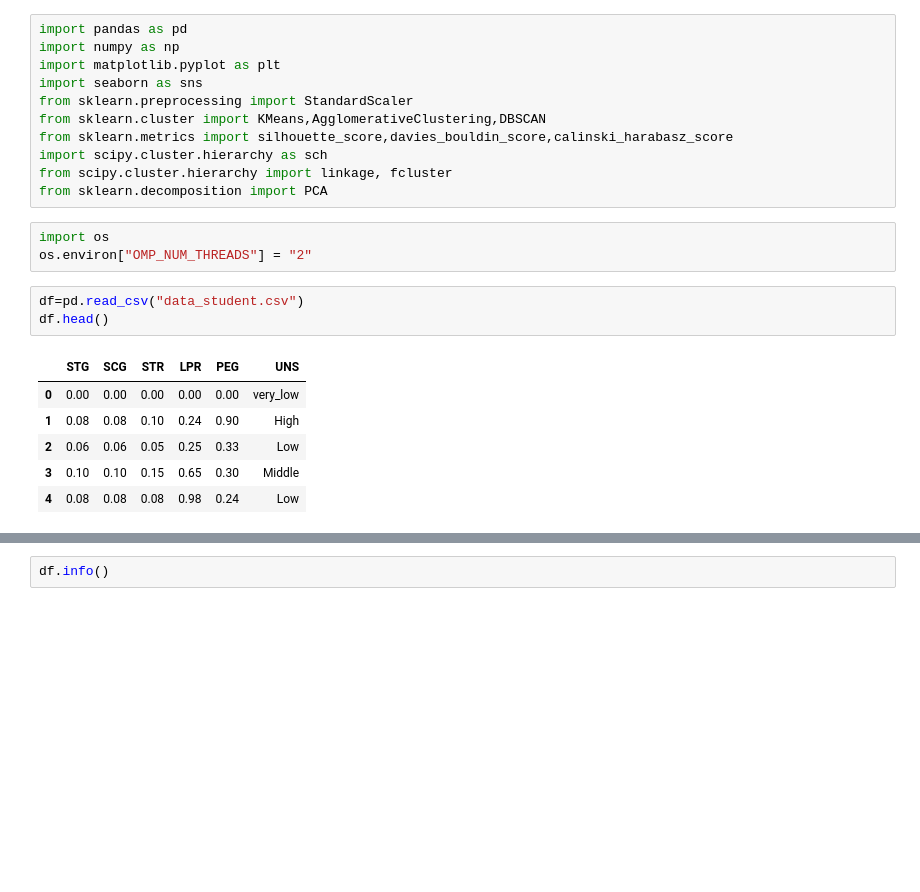
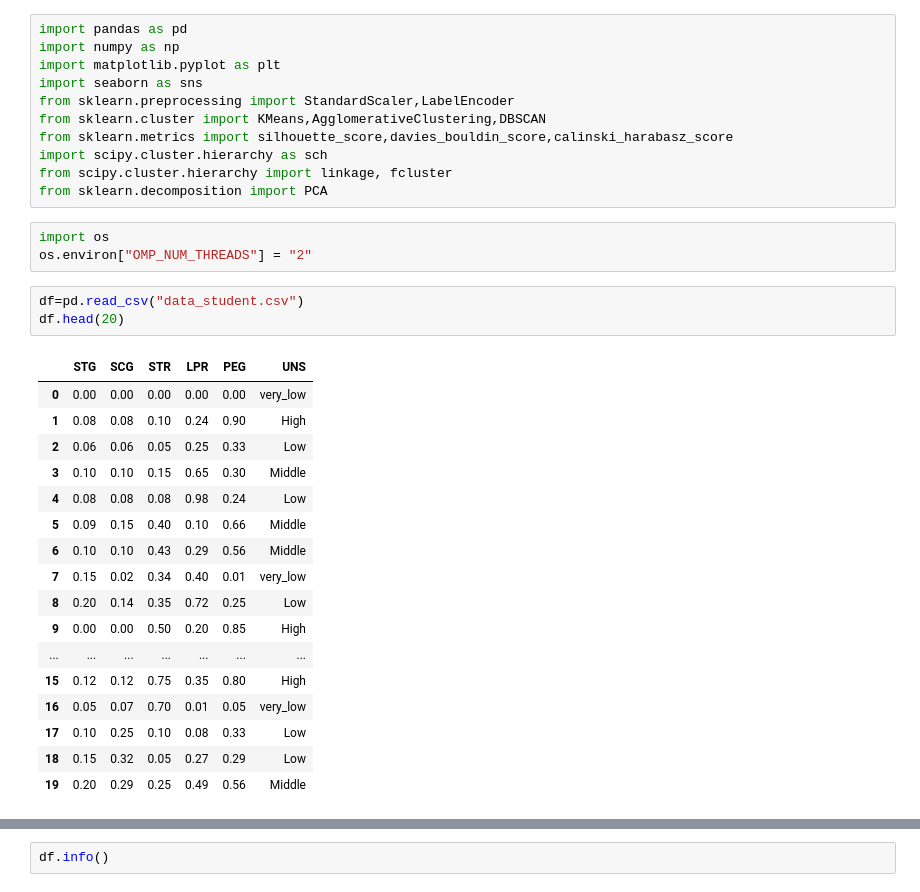
Before and after one commit to NithyaShriSK/unsupervised-Kmeans-DBscan-Task, a Jupyter notebook: cluster.ipynb, the cells around one changed output, grey strips where cells are left out. Cells and saved outputs as stored; diff of their text form; blank space fills up the shorter version.

```diff
--- a/cluster.ipynb
+++ b/cluster.ipynb
@@ -3,7 +3,7 @@ import pandas as pd
 import numpy as np
 import matplotlib.pyplot as plt
 import seaborn as sns
-from sklearn.preprocessing import StandardScaler
+from sklearn.preprocessing import StandardScaler,LabelEncoder
 from sklearn.cluster import KMeans,AgglomerativeClustering,DBSCAN
 from sklearn.metrics import silhouette_score,davies_bouldin_score,calinski_harabasz_score
 import scipy.cluster.hierarchy as sch
@@ -14,11 +14,22 @@ import os
 os.environ["OMP_NUM_THREADS"] = "2"
 # %%
 df=pd.read_csv("data_student.csv")
-df.head()
+df.head(20)
 # %% [output]
 |  | STG | SCG | STR | LPR | PEG | UNS |
 | 0 | 0.00 | 0.00 | 0.00 | 0.00 | 0.00 | very_low |
 | 1 | 0.08 | 0.08 | 0.10 | 0.24 | 0.90 | High |
 | 2 | 0.06 | 0.06 | 0.05 | 0.25 | 0.33 | Low |
 | 3 | 0.10 | 0.10 | 0.15 | 0.65 | 0.30 | Middle |
 | 4 | 0.08 | 0.08 | 0.08 | 0.98 | 0.24 | Low |
+| 5 | 0.09 | 0.15 | 0.40 | 0.10 | 0.66 | Middle |
+| 6 | 0.10 | 0.10 | 0.43 | 0.29 | 0.56 | Middle |
+| 7 | 0.15 | 0.02 | 0.34 | 0.40 | 0.01 | very_low |
+| 8 | 0.20 | 0.14 | 0.35 | 0.72 | 0.25 | Low |
+| 9 | 0.00 | 0.00 | 0.50 | 0.20 | 0.85 | High |
+| ... | ... | ... | ... | ... | ... | ... |
+| 15 | 0.12 | 0.12 | 0.75 | 0.35 | 0.80 | High |
+| 16 | 0.05 | 0.07 | 0.70 | 0.01 | 0.05 | very_low |
+| 17 | 0.10 | 0.25 | 0.10 | 0.08 | 0.33 | Low |
+| 18 | 0.15 | 0.32 | 0.05 | 0.27 | 0.29 | Low |
+| 19 | 0.20 | 0.29 | 0.25 | 0.49 | 0.56 | Middle |
```
Also changed, not shown: parts of 14 cells of this notebook, 1 other file.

──────

Repeat the records above exactly, leaving out the pictures.

# [Expected answer]
Before and after one commit to NithyaShriSK/unsupervised-Kmeans-DBscan-Task, a Jupyter notebook: cluster.ipynb, the cells around one changed output, grey strips where cells are left out. Cells and saved outputs as stored; diff of their text form; blank space fills up the shorter version.

```diff
--- a/cluster.ipynb
+++ b/cluster.ipynb
@@ -3,7 +3,7 @@ import pandas as pd
 import numpy as np
 import matplotlib.pyplot as plt
 import seaborn as sns
-from sklearn.preprocessing import StandardScaler
+from sklearn.preprocessing import StandardScaler,LabelEncoder
 from sklearn.cluster import KMeans,AgglomerativeClustering,DBSCAN
 from sklearn.metrics import silhouette_score,davies_bouldin_score,calinski_harabasz_score
 import scipy.cluster.hierarchy as sch
@@ -14,11 +14,22 @@ import os
 os.environ["OMP_NUM_THREADS"] = "2"
 # %%
 df=pd.read_csv("data_student.csv")
-df.head()
+df.head(20)
 # %% [output]
 |  | STG | SCG | STR | LPR | PEG | UNS |
 | 0 | 0.00 | 0.00 | 0.00 | 0.00 | 0.00 | very_low |
 | 1 | 0.08 | 0.08 | 0.10 | 0.24 | 0.90 | High |
 | 2 | 0.06 | 0.06 | 0.05 | 0.25 | 0.33 | Low |
 | 3 | 0.10 | 0.10 | 0.15 | 0.65 | 0.30 | Middle |
 | 4 | 0.08 | 0.08 | 0.08 | 0.98 | 0.24 | Low |
+| 5 | 0.09 | 0.15 | 0.40 | 0.10 | 0.66 | Middle |
+| 6 | 0.10 | 0.10 | 0.43 | 0.29 | 0.56 | Middle |
+| 7 | 0.15 | 0.02 | 0.34 | 0.40 | 0.01 | very_low |
+| 8 | 0.20 | 0.14 | 0.35 | 0.72 | 0.25 | Low |
+| 9 | 0.00 | 0.00 | 0.50 | 0.20 | 0.85 | High |
+| ... | ... | ... | ... | ... | ... | ... |
+| 15 | 0.12 | 0.12 | 0.75 | 0.35 | 0.80 | High |
+| 16 | 0.05 | 0.07 | 0.70 | 0.01 | 0.05 | very_low |
+| 17 | 0.10 | 0.25 | 0.10 | 0.08 | 0.33 | Low |
+| 18 | 0.15 | 0.32 | 0.05 | 0.27 | 0.29 | Low |
+| 19 | 0.20 | 0.29 | 0.25 | 0.49 | 0.56 | Middle |
```
Also changed, not shown: parts of 14 cells of this notebook, 1 other file.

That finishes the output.